The guiding lights for students of theatre are in learning the concepts of initiative and responsibility. Because of its collaborative nature and that a task must be completed on time and out of one’s own initiative, theatre production is an invaluable tool for developing the personality and sense of community responsibility. Each individual finds an important place to contribute to the whole of the project, and each one learns to express himself or herself to their best sense of excellence for the good of the entire company. For personal growth, theatre equips the participant with the communication skills and the ego strength to make mature choices and evaluations. As theatre students progress from learner to leader, they have the opportunity find their gifts and individual talents. Theater students learn to rely on themselves and to trust the response of their community of artists and their audiences. To stand in the midst of fellow students, teachers, and administrators, or face an audience and deliver the fruits of their labor and study is the most internally strengthening human activity. Students of theatre can rely on this strength for self-expression and self direction, and those qualities stay with them for the rest of their lives.

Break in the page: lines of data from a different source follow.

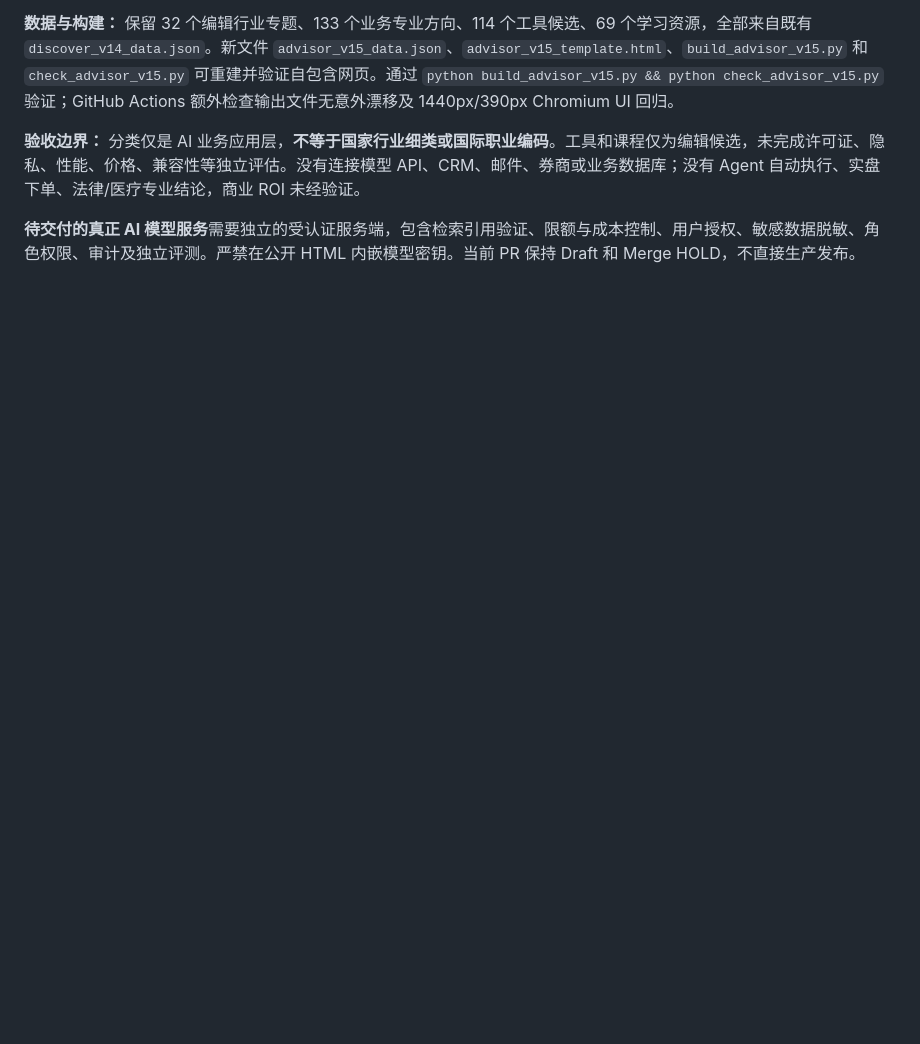
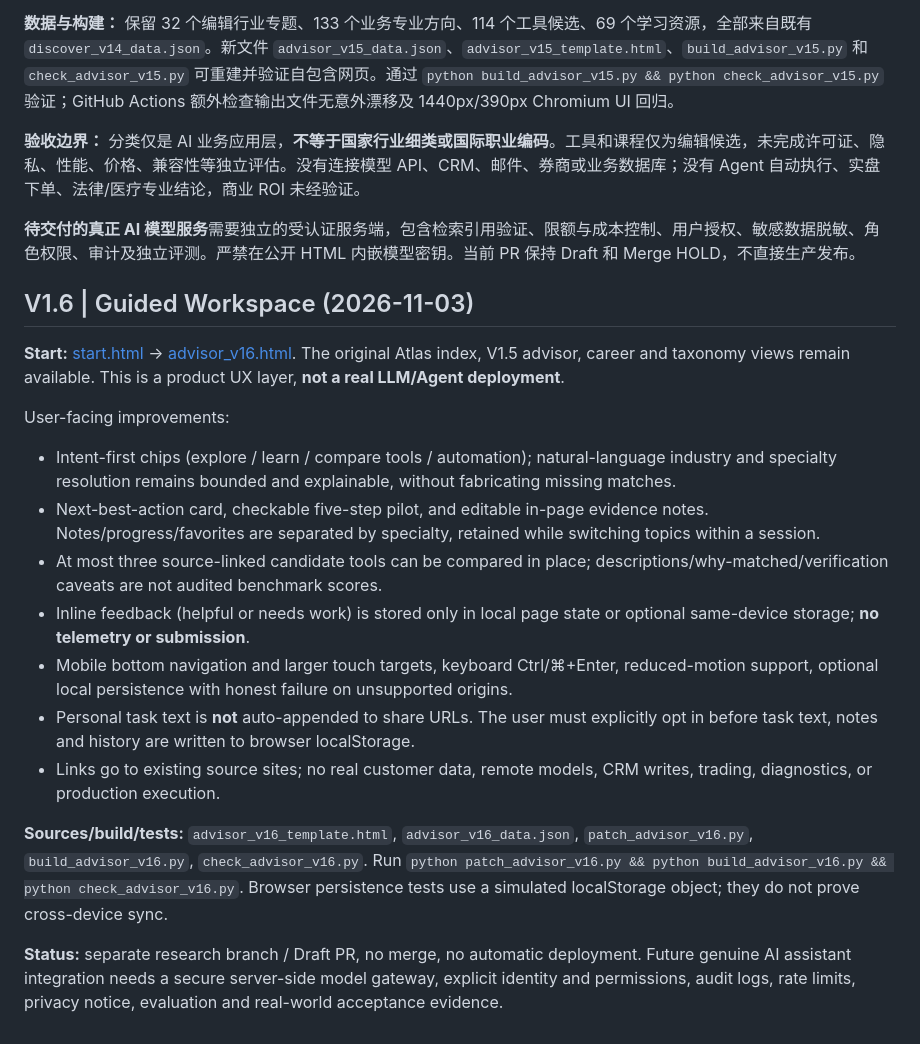
Before and after one commit to xuanyiting68-hash/awesome-ai-capability-atlas-yifalin, a Markdown page: industry-atlas/README.md, the part around the change. Rendered like a GitHub page; blank space fills up the shorter version.

Commit message:
docs(industry-atlas): V1.6 product UX, opt-in privacy and acceptance boundaries

```diff
--- a/industry-atlas/README.md
+++ b/industry-atlas/README.md
@@ -100,3 +100,20 @@ Validation: `python validate_career.py` and optional pinned Playwright browser s
 **验收边界：** 分类仅是 AI 业务应用层，**不等于国家行业细类或国际职业编码**。工具和课程仅为编辑候选，未完成许可证、隐私、性能、价格、兼容性等独立评估。没有连接模型 API、CRM、邮件、券商或业务数据库；没有 Agent 自动执行、实盘下单、法律/医疗专业结论，商业 ROI 未经验证。
 
 **待交付的真正 AI 模型服务**需要独立的受认证服务端，包含检索引用验证、限额与成本控制、用户授权、敏感数据脱敏、角色权限、审计及独立评测。严禁在公开 HTML 内嵌模型密钥。当前 PR 保持 Draft 和 Merge HOLD，不直接生产发布。
+
+## V1.6 | Guided Workspace (2026-11-03)
+
+**Start:** [start.html](start.html) → [advisor_v16.html](advisor_v16.html). The original Atlas index, V1.5 advisor, career and taxonomy views remain available. This is a product UX layer, **not a real LLM/Agent deployment**.
+
+User-facing improvements:
+- Intent-first chips (explore / learn / compare tools / automation); natural-language industry and specialty resolution remains bounded and explainable, without fabricating missing matches.
+- Next-best-action card, checkable five-step pilot, and editable in-page evidence notes. Notes/progress/favorites are separated by specialty, retained while switching topics within a session.
+- At most three source-linked candidate tools can be compared in place; descriptions/why-matched/verification caveats are not audited benchmark scores.
+- Inline feedback (helpful or needs work) is stored only in local page state or optional same-device storage; **no telemetry or submission**.
+- Mobile bottom navigation and larger touch targets, keyboard Ctrl/⌘+Enter, reduced-motion support, optional local persistence with honest failure on unsupported origins.
+- Personal task text is **not** auto-appended to share URLs. The user must explicitly opt in before task text, notes and history are written to browser localStorage.
+- Links go to existing source sites; no real customer data, remote models, CRM writes, trading, diagnostics, or production execution.
+
+**Sources/build/tests:** `advisor_v16_template.html`, `advisor_v16_data.json`, `patch_advisor_v16.py`, `build_advisor_v16.py`, `check_advisor_v16.py`. Run `python patch_advisor_v16.py && python build_advisor_v16.py && python check_advisor_v16.py`. Browser persistence tests use a simulated localStorage object; they do not prove cross-device sync.
+
+**Status:** separate research branch / Draft PR, no merge, no automatic deployment. Future genuine AI assistant integration needs a secure server-side model gateway, explicit identity and permissions, audit logs, rate limits, privacy notice, evaluation and real-world acceptance evidence.
```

Exercising the creativity and inventiveness of the human soul begins at the very first stages of theatre study and continues beyond the high school years. The actor learns to take risks in characterization and spontaneity; the writer learns to explore all possibilities of development; and the technician learns to solve all sorts of problems in nonverbal forms. Each time a theatrical production is undertaken, it is a new invention, no matter if that title has been done before or if it is an original work. The solutions to that particular production concept are inventions created to serve the performance; the particular invention may live only in the time and place for which it is created, or it may be discarded after performance – but the inventiveness and appreciation for those solutions will live on in the individual and group –each time an actor, out of technique or spontaneity, creates a personal event or interpretation, or each time an artisan creates a working piece of scenery, sound effect, implement, or environmental effect, or each time a publicist finds a new incentive for a greater audience, an invention has come to life. The appreciation of new inventions also has a place in theatre study, as the discerning theatre group always embraces the newest technologies and latest developments in theory. The skill developed in the creation of the moment, implement, or method will serve the theatre student through many years to come.